START Data for analysis

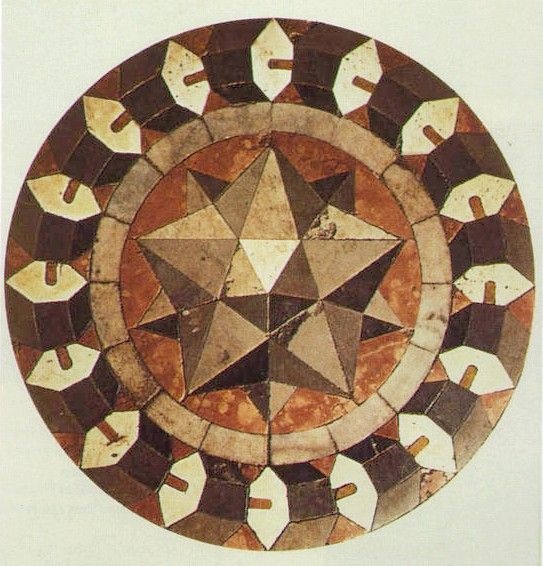
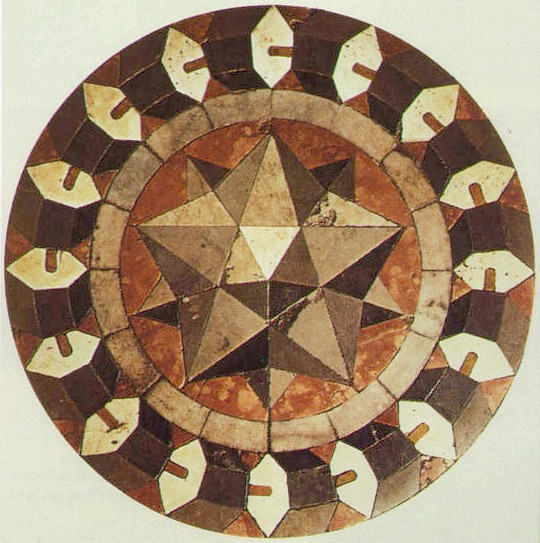
Add 404 and 500 routes and tempates.
Added routes and templates.
Added images and defined css styles.
Cropped images for the other 'page' templates to square dimensions.

diff --git a/app/templates/500.html b/app/templates/500.html
@@ -1,0 +1,31 @@
+{% extends "base.html" %}
+
+
+{% block header %}
+<body class="contact">
+	<header class="error">
+		<div class="container">	
+			<div class="row">
+				<nav class="page twelve columns">
+					<ul class="page">
+						<li><a href="{{ url_for('index') }}" class ="page">About</a></li>
+					{% for page in pages %}
+						<li><a href="{{ url_for('page', name=page.name) }}" class ="page">{{ page.name }}</a></li>
+					{% endfor %}
+						<li><a href="{{ url_for('contact') }}" class ="page">Contact</a></li>
+					</ul>
+				</nav>
+			</div>
+			<div class="row">
+					<div class="ten offset-by-one columns">
+						<img src="{{ url_for('static', filename='img/500.jpg') }}" />
+					</div>
+			</div>
+			<div class="row">
+					<h2>500</h2>
+					<h4>We having some trouble on our end. Please try your request again or come back later.</h4>
+			</div>
+		</div>
+	</header>
+</body>
+{% endblock %}

diff --git a/app/templates/404.html b/app/templates/404.html
@@ -1,0 +1,31 @@
+{% extends "base.html" %}
+
+
+{% block header %}
+<body class="error">
+	<header class="error">
+		<div class="container">	
+			<div class="row">
+				<nav class="page twelve columns">
+					<ul class="page">
+						<li><a href="{{ url_for('index') }}" class ="page">About</a></li>
+					{% for page in pages %}
+						<li><a href="{{ url_for('page', name=page.name) }}" class ="page">{{ page.name }}</a></li>
+					{% endfor %}
+						<li><a href="{{ url_for('contact') }}" class ="page">Contact</a></li>
+					</ul>
+				</nav>
+			</div>
+			<div class="row">
+					<div class="ten offset-by-one columns">
+						<img src="{{ url_for('static', filename='img/404.jpg') }}" />
+					</div>
+			</div>
+			<div class="row">
+					<h2>404</h2>
+					<h4>We looked for that page, but it escapes us. Please select one of the pages above.</h4>
+			</div>
+		</div>
+	</header>
+</body>
+{% endblock %}

diff --git a/app/static/css/main.css b/app/static/css/main.css
@@ -11,7 +11,8 @@ body {
   background: #EEE6AB;
   position: relative;
 }
-body.contact {
+body.contact,
+body.error {
   background: #36393B;
   color: #EEE6AB;
 }
@@ -122,6 +123,13 @@ header.contact h2 {
   header.contact h2 {
     margin-top: 0.4em;
   }
+}
+
+header.error {
+  padding-top: 0;
+}
+header.error img {
+  margin: 3em 0 1.2em;
 }
 
 

diff --git a/app/views.py b/app/views.py
@@ -44,3 +44,15 @@ def contact():
 							form=form, 
 							pages=pages, 
 							social_icons=social_icons)
+
+
+@app.errorhandler(404)
+def not_found_error(error):
+	pages = Page.query.all()
+	return render_template('404.html', pages=pages), 404
+
+
+@app.errorhandler(500)
+def internal_error(error):
+	pages = Page.query.all()
+	return render_template('500.html', pages=pages), 500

END Data for analysis

All the material above should be written out exactly, with images omitted.

*Solution to the exercise*:
Add 404 and 500 routes and tempates.
Added routes and templates.
Added images and defined css styles.
Cropped images for the other 'page' templates to square dimensions.

diff --git a/app/templates/500.html b/app/templates/500.html
@@ -1,0 +1,31 @@
+{% extends "base.html" %}
+
+
+{% block header %}
+<body class="contact">
+	<header class="error">
+		<div class="container">	
+			<div class="row">
+				<nav class="page twelve columns">
+					<ul class="page">
+						<li><a href="{{ url_for('index') }}" class ="page">About</a></li>
+					{% for page in pages %}
+						<li><a href="{{ url_for('page', name=page.name) }}" class ="page">{{ page.name }}</a></li>
+					{% endfor %}
+						<li><a href="{{ url_for('contact') }}" class ="page">Contact</a></li>
+					</ul>
+				</nav>
+			</div>
+			<div class="row">
+					<div class="ten offset-by-one columns">
+						<img src="{{ url_for('static', filename='img/500.jpg') }}" />
+					</div>
+			</div>
+			<div class="row">
+					<h2>500</h2>
+					<h4>We having some trouble on our end. Please try your request again or come back later.</h4>
+			</div>
+		</div>
+	</header>
+</body>
+{% endblock %}

diff --git a/app/templates/404.html b/app/templates/404.html
@@ -1,0 +1,31 @@
+{% extends "base.html" %}
+
+
+{% block header %}
+<body class="error">
+	<header class="error">
+		<div class="container">	
+			<div class="row">
+				<nav class="page twelve columns">
+					<ul class="page">
+						<li><a href="{{ url_for('index') }}" class ="page">About</a></li>
+					{% for page in pages %}
+						<li><a href="{{ url_for('page', name=page.name) }}" class ="page">{{ page.name }}</a></li>
+					{% endfor %}
+						<li><a href="{{ url_for('contact') }}" class ="page">Contact</a></li>
+					</ul>
+				</nav>
+			</div>
+			<div class="row">
+					<div class="ten offset-by-one columns">
+						<img src="{{ url_for('static', filename='img/404.jpg') }}" />
+					</div>
+			</div>
+			<div class="row">
+					<h2>404</h2>
+					<h4>We looked for that page, but it escapes us. Please select one of the pages above.</h4>
+			</div>
+		</div>
+	</header>
+</body>
+{% endblock %}

diff --git a/app/static/css/main.css b/app/static/css/main.css
@@ -11,7 +11,8 @@ body {
   background: #EEE6AB;
   position: relative;
 }
-body.contact {
+body.contact,
+body.error {
   background: #36393B;
   color: #EEE6AB;
 }
@@ -122,6 +123,13 @@ header.contact h2 {
   header.contact h2 {
     margin-top: 0.4em;
   }
+}
+
+header.error {
+  padding-top: 0;
+}
+header.error img {
+  margin: 3em 0 1.2em;
 }
 
 

diff --git a/app/views.py b/app/views.py
@@ -44,3 +44,15 @@ def contact():
 							form=form, 
 							pages=pages, 
 							social_icons=social_icons)
+
+
+@app.errorhandler(404)
+def not_found_error(error):
+	pages = Page.query.all()
+	return render_template('404.html', pages=pages), 404
+
+
+@app.errorhandler(500)
+def internal_error(error):
+	pages = Page.query.all()
+	return render_template('500.html', pages=pages), 500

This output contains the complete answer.